● Task directions:
Throughout the entries below, report every line where "html" is found.

(Code change snippets)
*** Begin section ***
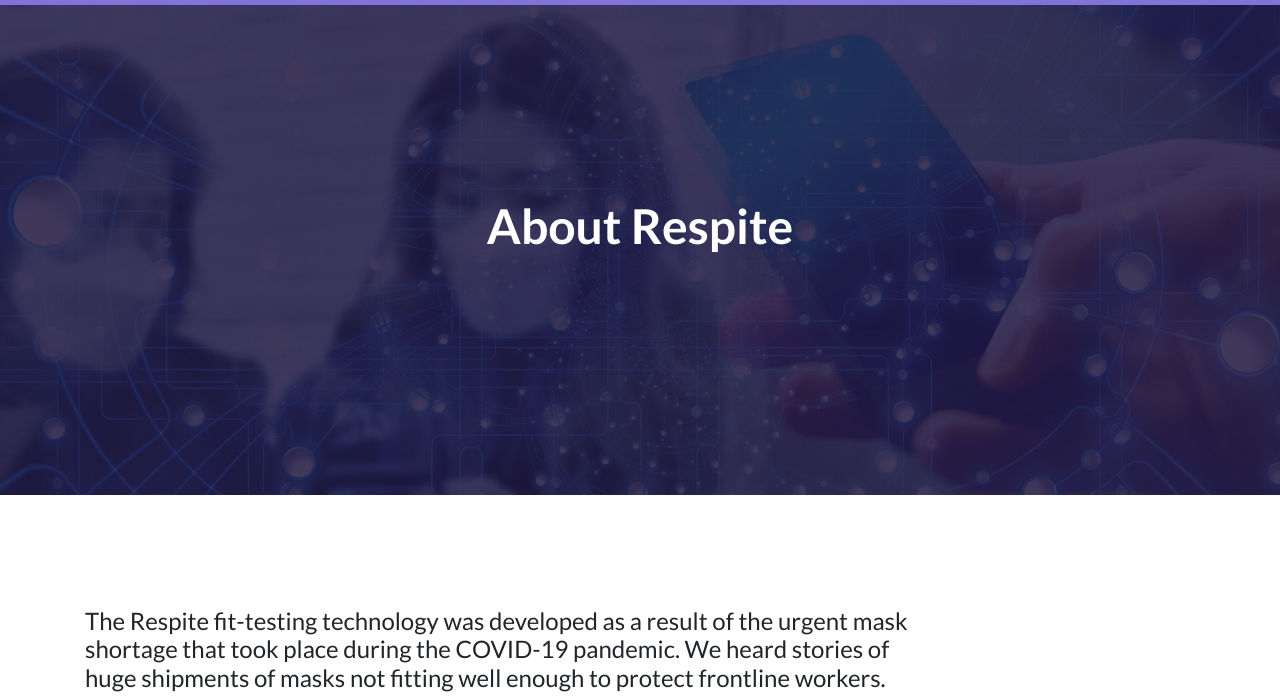
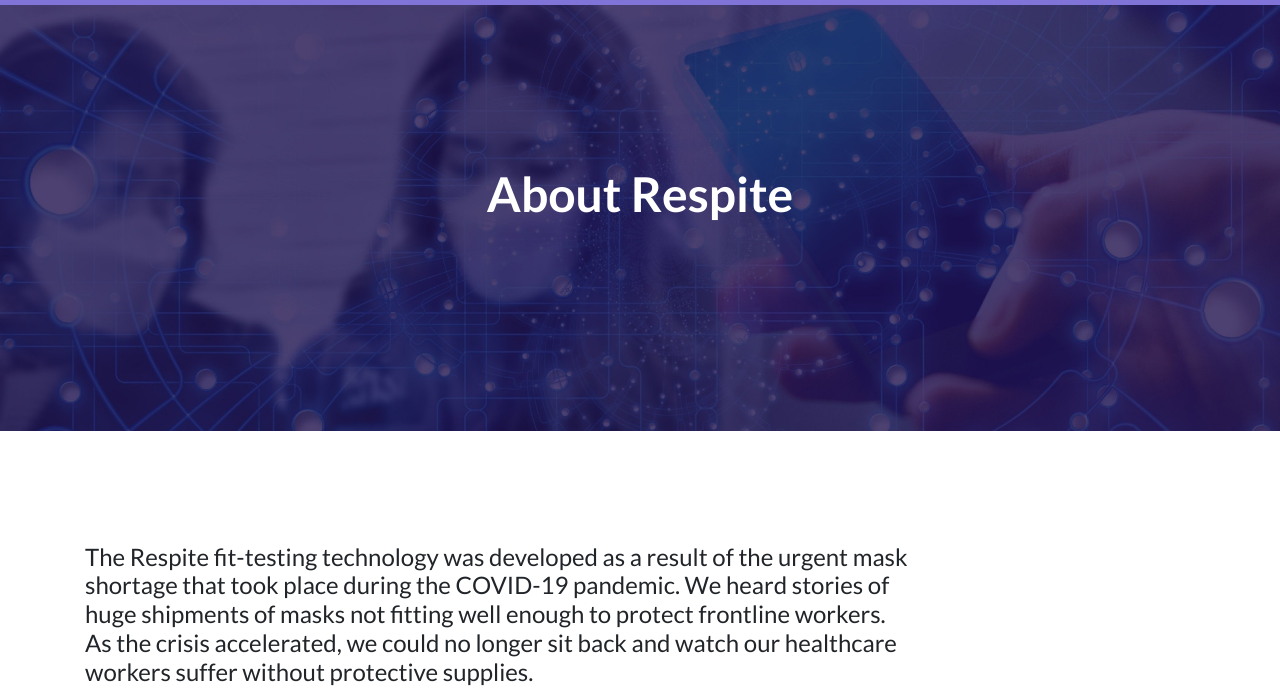
Before and after one commit to peter-novak-m/respite, a website: page about.html in a window 1280 px wide. Shown: the part 83-779 px from the top of the page. Drawn offline with Linux system fonts and the light colour scheme.

```diff
--- a/about.html
+++ b/about.html
@@ -75,6 +75,10 @@
     <header
       class="masthead text-white text-center"
       style="background-image: url('img/blank_background.jpg')"
+      padding-top:
+      2rem;
+      padding-bottom:
+      2rem;
       ;
     >
       <div class="overlay"></div>
--- a/css/landing-page.css
+++ b/css/landing-page.css
@@ -27,15 +27,7 @@
   padding-bottom: 8rem;
 }
 
-header.masthead .overlay {
-  position: absolute;
-  background-color: #212529;
-  height: 100%;
-  width: 100%;
-  top: 0;
-  left: 0;
-  opacity: 0.3;
-}
+
 
 header.masthead h1 {
   font-size: 2rem;
@@ -43,8 +35,8 @@
 
 @media (min-width: 768px) {
   header.masthead {
-    padding-top: 12rem;
-    padding-bottom: 12rem;
+    padding-top: 10rem;
+    padding-bottom: 10rem;
   }
   header.masthead h1 {
     font-size: 3rem;
```
Also changed, not shown: index.html (+6 -0 lines).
*** End section ***
● Task answer:
Before and after one commit to peter-novak-m/respite, a website: page about.html in a window 1280 px wide. Shown: the part 83-779 px from the top of the page. Drawn offline with Linux system fonts and the light colour scheme.
--- a/about.html
+++ b/about.html
Also changed, not shown: index.html (+6 -0 lines).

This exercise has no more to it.